I’ve struggled with this problem over the years, and I’ve had to practice to get good at saying no. Consider, for example, our family giving strategy.
We used to keep expanding our number of charities without allowing any of them to drop off. That eventually became a problem, because every charity took not only the effort required to write the check, but also our time and our talent: individuals wanting to meet, wanting input, asking to come solicit us for more or bigger donations. We discovered that we were supporting 32 charities, with each of them taking a fair amount of our time.
To address the problem, we met as a family and decided together to focus our giving on the platform we have been given, which we loosely called Faith At Work. We pruned the number of charities down to 20 — the number we could realistically manage with our time, talent, and treasure.
Now, whenever a request for donations to a new charity comes in, we look at how that charity fits with our Faith At Work generosity statement. In about 75 per cent of the cases we say no, even though the charities look perfectly good. We can say to them, “That isn’t what our family is focused on now, so we’re not going to waste your time by having you come to us just so we can send you a note later to say, ‘We’re not focused on it.’ We can tell you that right now.” Saying no saves an enormous amount of time for us and time and money for the charity. It frees up our time to spend with the charities and people in whom we’re really invested.
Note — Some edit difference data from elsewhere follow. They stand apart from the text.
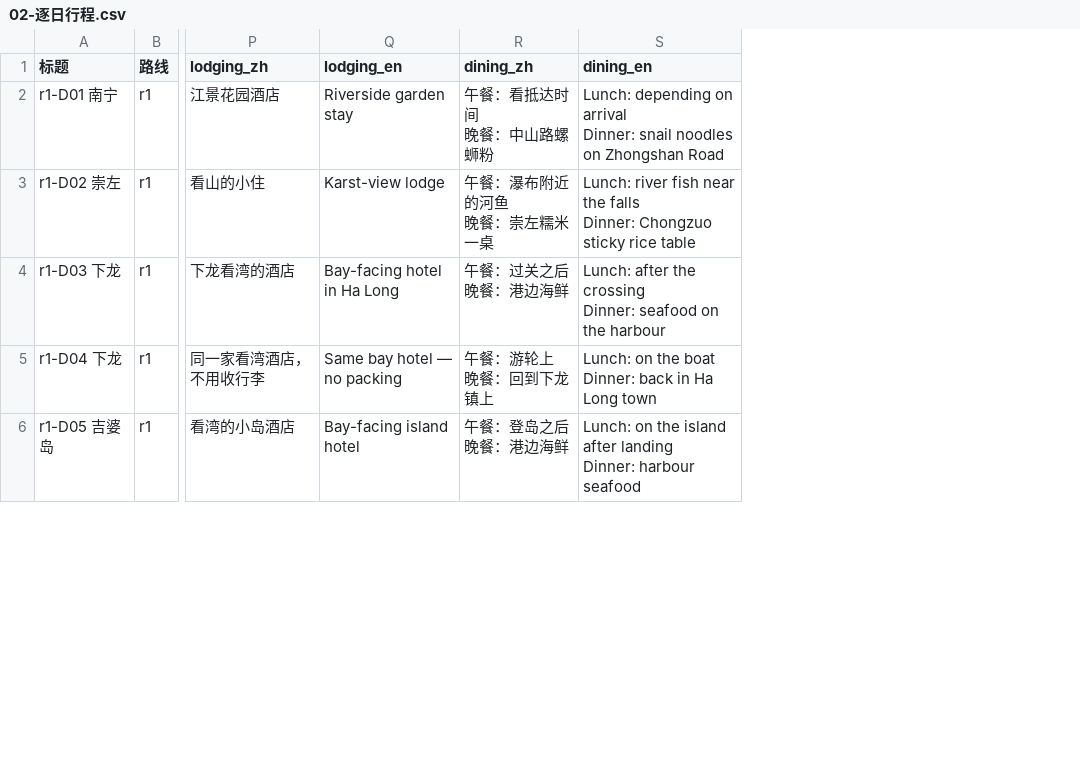
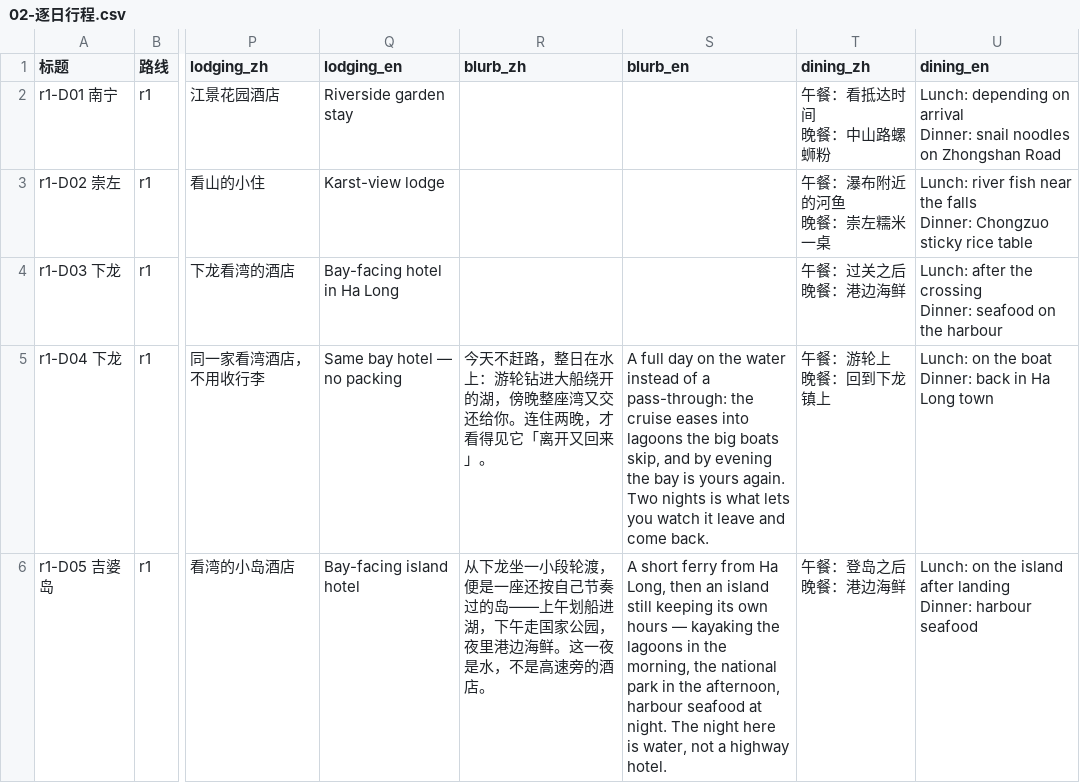
Before and after one commit to MarukoWorkShop/karst-route, a CSV file: content/notion-import/02-逐日行程.csv, drawn as a sheet; only a part is shown, gaps mark what is left out; the diff covers the shown part only; the diff names each change by its address in the sheet, - before the commit and + after, or states it on an @@ line.

```diff
--- a/content/notion-import/02-逐日行程.csv
+++ b/content/notion-import/02-逐日行程.csv
+column R (blurb_zh), rows 5-6: 今天不赶路，整日在水上：游轮钻进大船绕开的湖，傍晚整座湾又交还给你。连住两晚，才看得见它「离开又回来」。 | 从下龙坐一小段轮渡，便是一座还按自己节奏过的岛——上午划船进湖，下午走国家公园，夜里港边海鲜。这一夜是水，不是高速旁的酒店。
+column S (blurb_en), rows 5-6: A full day on the water instead of a pass-through: the cruise eases into lagoons the big boats skip, and by evening the bay is yours again. Two nights is what lets you watch it leave and come back. | A short ferry from Ha Long, then an island still keeping its own hours — kayaking the lagoons in the morning, the national park in the afternoon, harbour seafood at night. The night here is water, not a highway hotel.
```
Also changed, not shown: 11 edited cells elsewhere in this file, content/notion-import/01-路线卡片.csv, 45 other files.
Pruning Has Its Benefits
It takes time to align your interest with the interests of those in your various circles. It takes effort to weed and prune your relationships to make sure you’re spending your life in ways that make a significant difference. It takes real work to create a well-oiled team that can win championships rather than continually hover at the bottom of the pack.
Do you want to enjoy some fine wine? Or do you want to settle for a box from Kroger?
The people mentioned at the beginning of this chapter, the folks who travelled to Sonoma County to help their friend tend his backyard vineyard, know that pruning and weeding costs them something in terms of their time, their effort, and their comfort. But they also know something about the rewards they can expect.
Despite the really hard work, the author of the blog reported that “most people who come once actually come again to toil away in the hot sun.” Why? Why would they do that? The author describes the big payoff.
“[Afterward they] relax by the pool with good food, wine and company, plus a little music provided live by Dave and some of his guitar and accordion-playing campañeros. But then there’s the pool and people jumping into its cool depths, fully clothed. And the cheese, and biscuits and brownies, not to mention a glass or two of Dave’s finest.
As the sun gets lower in the sky, the music starts and dinner is served at the long table, the chatter gets louder and the sun sets on the newly tended vines and who in their right mind would ever want to leave?”
Why would anyone spend so much time and effort in pruning and weeding and aligning? Maybe the better question is, who in their right mind wouldn’t? ◆
Excerpted from Right Away & All At Once: Five Steps to Transform Your Business and Enrich Your Life. https://www.rosettabooks.com/rosetta-print/right-away-and-all-at-once
Copyright ©2016. Published by RosettaBooks. Reproduced by arrangement with the Publisher. All rights reserved.